▽

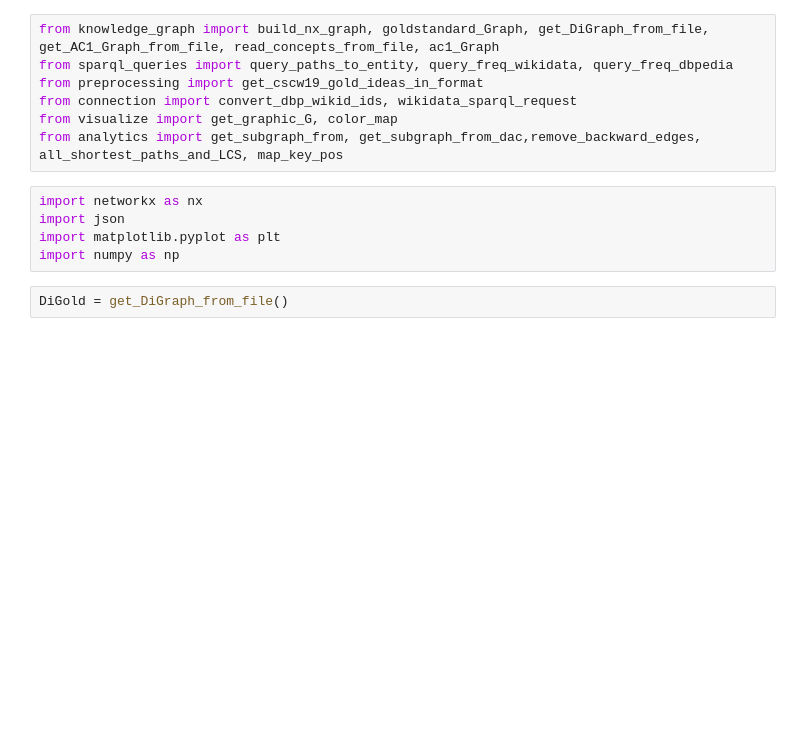
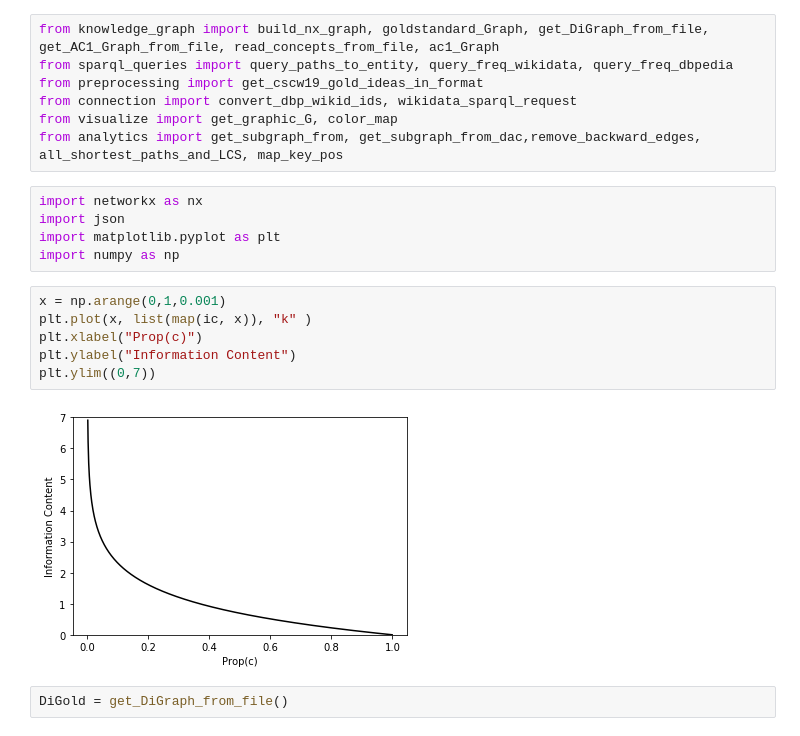
Before and after one commit to lukastaerk/SemanticSimilarityApproach, a Jupyter notebook: src/Calculate.ipynb, the cells around one changed output. Drawn from its saved outputs; the diff is of its cells as text; blank space fills up the shorter version.

```diff
--- a/src/Calculate.ipynb
+++ b/src/Calculate.ipynb
@@ -10,6 +10,14 @@ import networkx as nx
 import json
 import matplotlib.pyplot as plt
 import numpy as np
+# %%
+x = np.arange(0,1,0.001)
+plt.plot(x, list(map(ic, x)), "k" )
+plt.xlabel("Prop(c)")
+plt.ylabel("Information Content")
+plt.ylim((0,7))
+# %% [output]
+[figure, added]
 # %%
 DiGold = get_DiGraph_from_file()
 # %%
```
Also changed, not shown: parts of 1 cell of this notebook, 4 other files.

△

§ **Problem details**
Would you copy every line from the listing above that has the string "changed" in it?

§ **Response to this task**
Before and after one commit to lukastaerk/SemanticSimilarityApproach, a Jupyter notebook: src/Calculate.ipynb, the cells around one changed output. Drawn from its saved outputs; the diff is of its cells as text; blank space fills up the shorter version.
Also changed, not shown: parts of 1 cell of this notebook, 4 other files.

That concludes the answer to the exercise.